WORK REQUEST. It would help if you retyped the data exactly, leaving out the pictures.

INPUT RECORDS Block Start

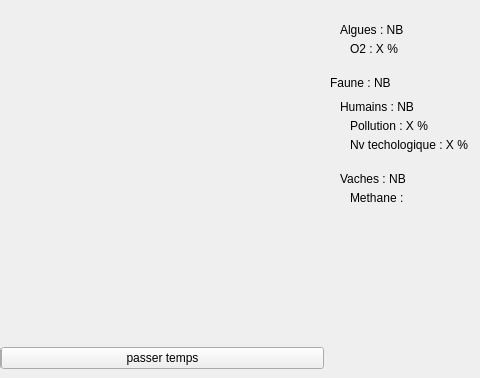
First picture: the form in projet_graphique/projet_bis/fenetre2.ui, repository Fredecontre/ProjetCpp, before the edit; both pictures show x 478 to 958 and y 103 to 481 of the 958 by 481 pixel window.
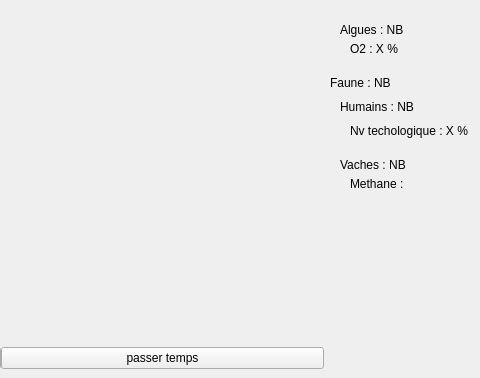
Second picture: the form after the edit.

Diff of the .ui file:
```diff
--- a/projet_graphique/projet_bis/fenetre2.ui
+++ b/projet_graphique/projet_bis/fenetre2.ui
@@ -617,25 +617,6 @@
         </property>
        </spacer>
       </item>
-      <item>
-       <widget class="QLabel" name="P3_Humain_pollution">
-        <property name="sizePolicy">
-         <sizepolicy hsizetype="Fixed" vsizetype="Fixed">
-          <horstretch>0</horstretch>
-          <verstretch>0</verstretch>
-         </sizepolicy>
-        </property>
-        <property name="text">
-         <string>Pollution : X %</string>
-        </property>
-        <property name="alignment">
-         <set>Qt::AlignLeading|Qt::AlignLeft|Qt::AlignVCenter</set>
-        </property>
-        <property name="indent">
-         <number>20</number>
-        </property>
-       </widget>
-      </item>
       <item>
        <spacer name="verticalSpacer_18">
         <property name="orientation">
```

INPUT RECORDS Block End

RESPONSE BELOW.
First picture: the form in projet_graphique/projet_bis/fenetre2.ui, repository Fredecontre/ProjetCpp, before the edit; both pictures show x 478 to 958 and y 103 to 481 of the 958 by 481 pixel window.
Second picture: the form after the edit.

Diff of the .ui file:
```diff
--- a/projet_graphique/projet_bis/fenetre2.ui
+++ b/projet_graphique/projet_bis/fenetre2.ui
@@ -617,25 +617,6 @@
         </property>
        </spacer>
       </item>
-      <item>
-       <widget class="QLabel" name="P3_Humain_pollution">
-        <property name="sizePolicy">
-         <sizepolicy hsizetype="Fixed" vsizetype="Fixed">
-          <horstretch>0</horstretch>
-          <verstretch>0</verstretch>
-         </sizepolicy>
-        </property>
-        <property name="text">
-         <string>Pollution : X %</string>
-        </property>
-        <property name="alignment">
-         <set>Qt::AlignLeading|Qt::AlignLeft|Qt::AlignVCenter</set>
-        </property>
-        <property name="indent">
-         <number>20</number>
-        </property>
-       </widget>
-      </item>
       <item>
        <spacer name="verticalSpacer_18">
         <property name="orientation">
```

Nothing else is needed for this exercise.